embossed bimetallic strip 3 slides on the base of the U-groove. Because of the ability to heat the base of the U-groove, the thermostatic bimetallic strip 3 resting on the base is rapidly heated to the aging temperature, i.e., a temperature which is above the upper snap temperature, but below the softening temperature of the bimetallic strip 3. The pressure bar 4, which has the same dimensions as the base of the furnace bottom, moves vertically in the groove. The bar is pressed onto the embossed disks by a force element 5 (pneumatically, hydraulically, via cams, or magnetically), so strongly that all embossed disks which are located in the U-shaped furnace are pressed flat. The pressing procedure, using which the snap elements are pressed flat, is thus performed at a temperature of the snap elements which lies above the upper snap temperature, but below the softening temperature of the snap elements. Both procedures, i.e., heating and pressing, occur in the clamping furnace 1, the procedure of pressing lasting less than one to one half seconds depending on the cycle time of the embossing machine. A transport cycle, in which the stamping strips are pulled forward by precisely one position, subsequently follows. This cyclically executed procedure provides an aged disk after each cycle without it being necessary to remove the disks from the machine.
The disks thus remain in the machine and the thermal aging is performed in the machine, and in the work cycle of the machine.
It is a useful side effect that the most rapid possible heat transmission from the furnace to the disks is obtained in the clamping furnace 1 by the pressing of the disks. This contributes to the rapid execution of the work steps.
Figure 2 shows that the furnace U-bottom and the pressure bar 4 have prong-shaped teeth, which engage in one another. These teeth are used for the purpose of obtaining such an intimate heat transmission from the furnace to the pressure bar that separate heating of the pressure bar may be dispensed with.

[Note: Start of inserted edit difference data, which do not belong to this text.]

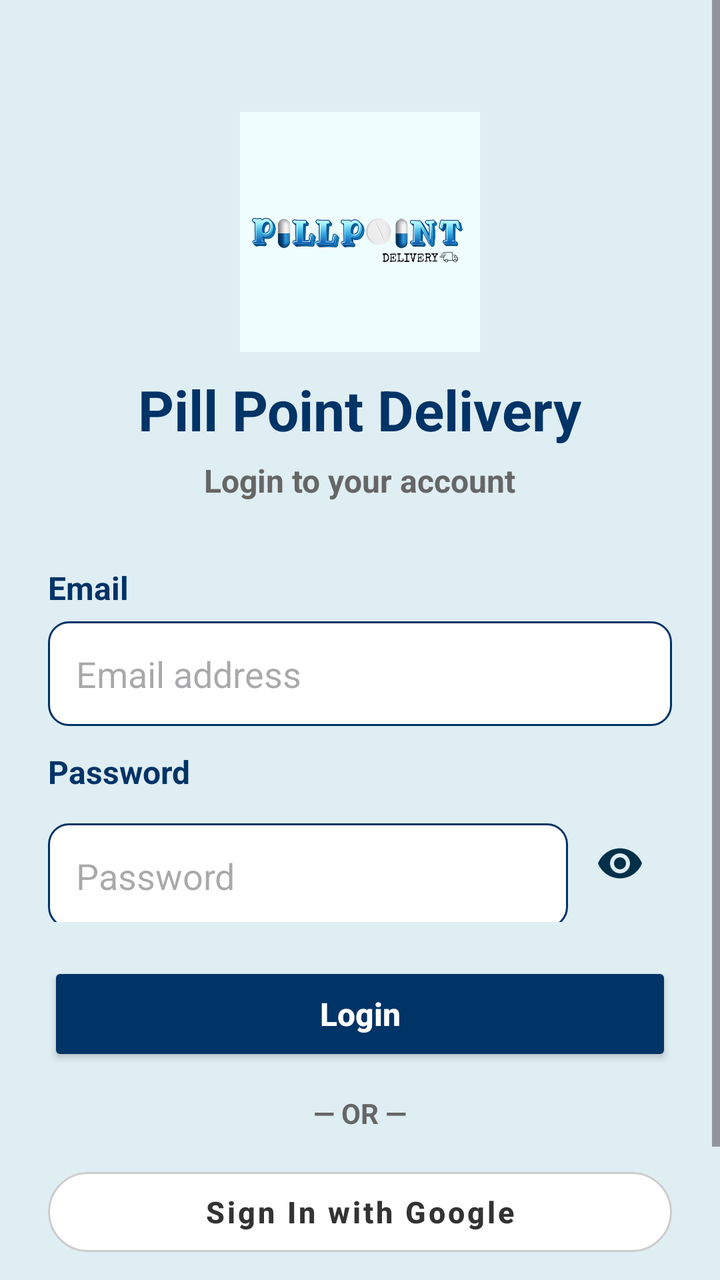
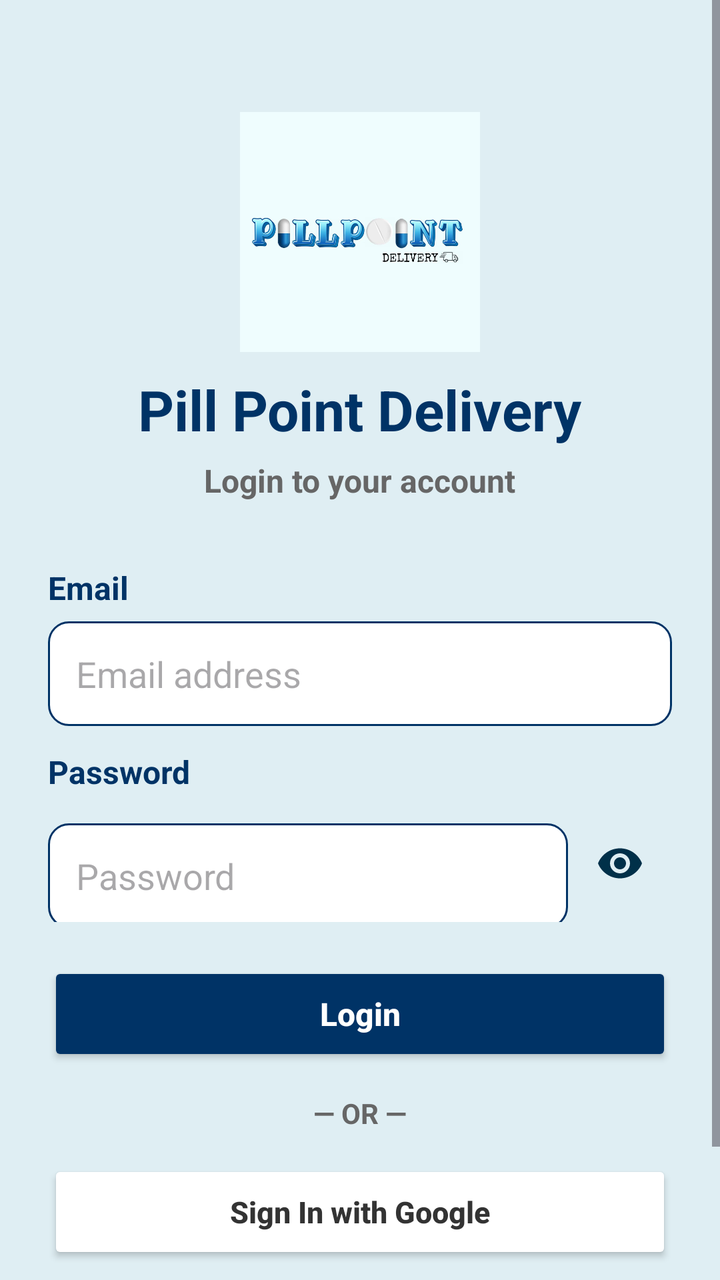

The first picture is an Android layout as it rendered before a commit; the second is the same layout after the commit. The layout source and the unified diff follow.
<!-- AndroidManifest.xml: application theme Theme.Pillpoint -->
<!-- res/layout/activity_login.xml -->
<?xml version="1.0" encoding="utf-8"?>
<ScrollView
    xmlns:android="http://schemas.android.com/apk/res/android"
    xmlns:app="http://schemas.android.com/apk/res-auto"
    xmlns:tools="http://schemas.android.com/tools"
    android:id="@+id/main"
    android:layout_width="match_parent"
    android:layout_height="match_parent"
    android:background="#DFEEF3"
    android:fillViewport="true"
    tools:context=".Login">

    <LinearLayout
        android:layout_width="match_parent"
        android:layout_height="wrap_content"
        android:orientation="vertical"
        android:gravity="center_horizontal"
        android:padding="24dp">

        
        <ImageView
            android:id="@+id/imgLogo"
            android:layout_width="120dp"
            android:layout_height="120dp"
            android:layout_marginTop="32dp"
            android:src="@drawable/logo"
            android:contentDescription="Pill Point Delivery logo" />

        
        <TextView
            android:layout_width="wrap_content"
            android:layout_height="wrap_content"
            android:layout_marginTop="10dp"
            android:text="Pill Point Delivery"
            android:textColor="@color/dark_blue"
            android:textSize="28sp"
            android:textStyle="bold" />

        
        <TextView
            android:layout_width="wrap_content"
            android:layout_height="wrap_content"
            android:layout_marginTop="6dp"
            android:layout_marginBottom="20dp"
            android:text="Login to your account"
            android:textColor="#666666"
            android:textSize="16sp"
            android:textStyle="bold" />

        
        <TextView
            android:layout_width="wrap_content"
            android:layout_height="wrap_content"
            android:layout_gravity="start"
            android:layout_marginTop="12dp"
            android:text="Email"
            android:textColor="@color/dark_blue"
            android:textSize="16sp"
            android:textStyle="bold" />

        <EditText
            android:id="@+id/etEmail"
            android:layout_width="match_parent"
            android:layout_height="wrap_content"
            android:layout_marginTop="6dp"
            android:autofillHints="emailAddress"
            android:background="@drawable/edit_text_background"
            android:hint="Email address"
            android:inputType="textEmailAddress"
            android:minHeight="50dp"
            android:padding="14dp" />

        
        <TextView
            android:layout_width="wrap_content"
            android:layout_height="wrap_content"
            android:layout_gravity="start"
            android:layout_marginTop="12dp"
            android:text="Password"
            android:textColor="@color/dark_blue"
            android:textSize="16sp"
            android:textStyle="bold" />

        <LinearLayout
            android:layout_width="match_parent"
            android:layout_height="wrap_content"
            android:orientation="horizontal"
            android:gravity="center_vertical"
            android:layout_marginTop="6dp">

            <EditText
                android:id="@+id/etPassword"
                android:layout_width="0dp"
                android:layout_height="wrap_content"
                android:layout_marginTop="6dp"
                android:autofillHints="password"
                android:background="@drawable/edit_text_background"
                android:hint="Password"
                android:inputType="textPassword"
                android:minHeight="50dp"
                android:padding="14dp"
                android:layout_weight="1" />

            <ImageButton
                android:id="@+id/btnTogglePassword"
                android:layout_width="52dp"
                android:layout_height="50dp"
                android:background="@android:color/transparent"
                android:contentDescription="Show password"
                android:src="@drawable/ic_visibility" />
        </LinearLayout>

        
        <Button
            android:id="@+id/btnLogin"
            android:layout_width="match_parent"
            android:layout_height="wrap_content"
            android:layout_marginTop="20dp"
            android:backgroundTint="@color/dark_blue"
            android:minHeight="52dp"
            android:text="Login"
            android:textAllCaps="false"
            android:textColor="@android:color/white"
            android:textSize="16sp"
            android:textStyle="bold" />

        
        <TextView
            android:layout_width="wrap_content"
            android:layout_height="wrap_content"
            android:layout_marginVertical="14dp"
            android:text="— OR —"
            android:textColor="#666666"
            android:textSize="14sp"
            android:textStyle="bold" />

        
        <com.google.android.material.button.MaterialButton
            android:id="@+id/btnGoogleSignIn"
            style="@style/Widget.MaterialComponents.Button.OutlinedButton"
            android:layout_width="match_parent"
            android:layout_height="52dp"
            android:backgroundTint="@android:color/white"
            android:text="Sign In with Google"
            android:textAllCaps="false"
            android:textColor="#333333"
            android:textSize="15sp"
            android:textStyle="bold"
            app:cornerRadius="26dp"
            app:iconGravity="textStart"
            app:iconPadding="12dp"
            app:iconTint="@null"
            app:strokeColor="#CCCCCC"
            app:strokeWidth="1dp" />

        
        <TextView
            android:id="@+id/tvSignup"
            android:layout_width="wrap_content"
            android:layout_height="wrap_content"
            android:layout_marginTop="18dp"
            android:clickable="true"
            android:focusable="true"
            android:padding="10dp"
            android:text="Don't have an account? Sign Up"
            android:textColor="@color/dark_blue"
            android:textSize="15sp"
            android:textStyle="bold" />

    </LinearLayout>

</ScrollView>
<!-- resources referenced by this layout -->
<resources>
  <color name="dark_blue">#003366</color>
  <!-- drawable edit_text_background (drawable) -->
  <?xml version="1.0" encoding="utf-8"?>
  <shape xmlns:android="http://schemas.android.com/apk/res/android">
  
      <solid android:color="#FFFFFF"/>
  
      <stroke
          android:width="1dp"
          android:color="@color/dark_blue"/>
  
      <corners android:radius="10dp"/>
  
      <padding
          android:left="10dp"
          android:right="10dp"
          android:top="10dp"
          android:bottom="10dp"/>
  
  
  </shape>
  <!-- drawable ic_visibility (drawable) -->
  <vector xmlns:android="http://schemas.android.com/apk/res/android" android:width="24dp" android:height="24dp" android:viewportWidth="24" android:viewportHeight="24">
      <path android:fillColor="#003049" android:pathData="M12,4.5C7,4.5 2.73,7.61 1,12c1.73,4.39 6,7.5 11,7.5s9.27,-3.11 11,-7.5C21.27,7.61 17,4.5 12,4.5zM12,17c-2.76,0 -5,-2.24 -5,-5s2.24,-5 5,-5 5,2.24 5,5 -2.24,5 -5,5zM12,9c-1.66,0 -3,1.34 -3,3s1.34,3 3,3 3,-1.34 3,-3 -1.34,-3 -3,-3z"/>
  </vector>
  <!-- drawable logo: jpg bitmap (drawable, 45738 bytes) -->
  <style name="Theme.Pillpoint" parent="Base.Theme.Pillpoint" />
  <style name="Base.Theme.Pillpoint" parent="Theme.Material3.Light.NoActionBar">
          
  
          
  
          <item name="colorPrimary">@color/blue</item>
          <item name="colorOnPrimary">@color/white</item>
  
          <item name="colorSecondary">@color/red</item>
          <item name="colorOnSecondary">@color/white</item>
  
          <item name="android:statusBarColor">@color/dark_blue</item>
          <item name="android:navigationBarColor">@color/blue</item>
      </style>
  <color name="blue">#0D6EFD</color>
  <color name="white">#FFFFFFFF</color>
  <color name="red">#FF0000</color>
</resources>

<!-- the commit's change to res/layout/activity_login.xml (unified diff, before → after) -->
@@ -135,23 +135,17 @@
             android:textStyle="bold" />
 
         
-        <com.google.android.material.button.MaterialButton
+        <Button
             android:id="@+id/btnGoogleSignIn"
-            style="@style/Widget.MaterialComponents.Button.OutlinedButton"
             android:layout_width="match_parent"
-            android:layout_height="52dp"
+            android:layout_height="wrap_content"
             android:backgroundTint="@android:color/white"
+            android:minHeight="52dp"
             android:text="Sign In with Google"
             android:textAllCaps="false"
             android:textColor="#333333"
             android:textSize="15sp"
-            android:textStyle="bold"
-            app:cornerRadius="26dp"
-            app:iconGravity="textStart"
-            app:iconPadding="12dp"
-            app:iconTint="@null"
-            app:strokeColor="#CCCCCC"
-            app:strokeWidth="1dp" />
+            android:textStyle="bold" />
 
         
         <TextView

The work positions which are required before and after the U-clamping furnace are not shown in above-mentioned Figure 2.
1. A method for stabilizing the two snap temperatures of snap elements made of thermostatic bimetal (3), characterized in that the embossed snap elements are pressed (4,5) flat at an aging temperature which is above the upper snap temperature.
2. The method as claimed in claim 1, wherein the procedure of pressing flat occurs once or multiple times.
3. The method as claimed in claim 1 or 2, wherein a clamping furnace (1) is used for the
purpose of heating to the aging temperature and for pressing (4,5) the disks flat, in which, in a heated, metallic U-form, one or more snap elements are pressed flat by a metal bar (4) which is also heated.
4. The method as claimed in claim 3, wherein the metal bar (4) has such an intimate
thermal contact with the U-shaped bottom of the clamping furnace (1) that no separate
heating of the bar (4) is required.
5. The method as claimed in claim 3, wherein the snap elements, which are still
connected to the stamping strips by a retention web, are pulled forward cyclically by
one work position each.
6. The method as claimed in claim 5, wherein the cyclic transport movement is performed in the work cycle of the machine.
|Indian Patent Application Number
|PG Journal Number
|Date of Filing
|Name of Patentee
|ELEKTRONIK WERKSTATTE ING WURMB GES M.B.H
|WIENERWALDSTRASSE 2, 3032 EICHGRABEN, AUSTRIA
|PCT International Classification Number
|PCT International Application Number
|PCT International Filing date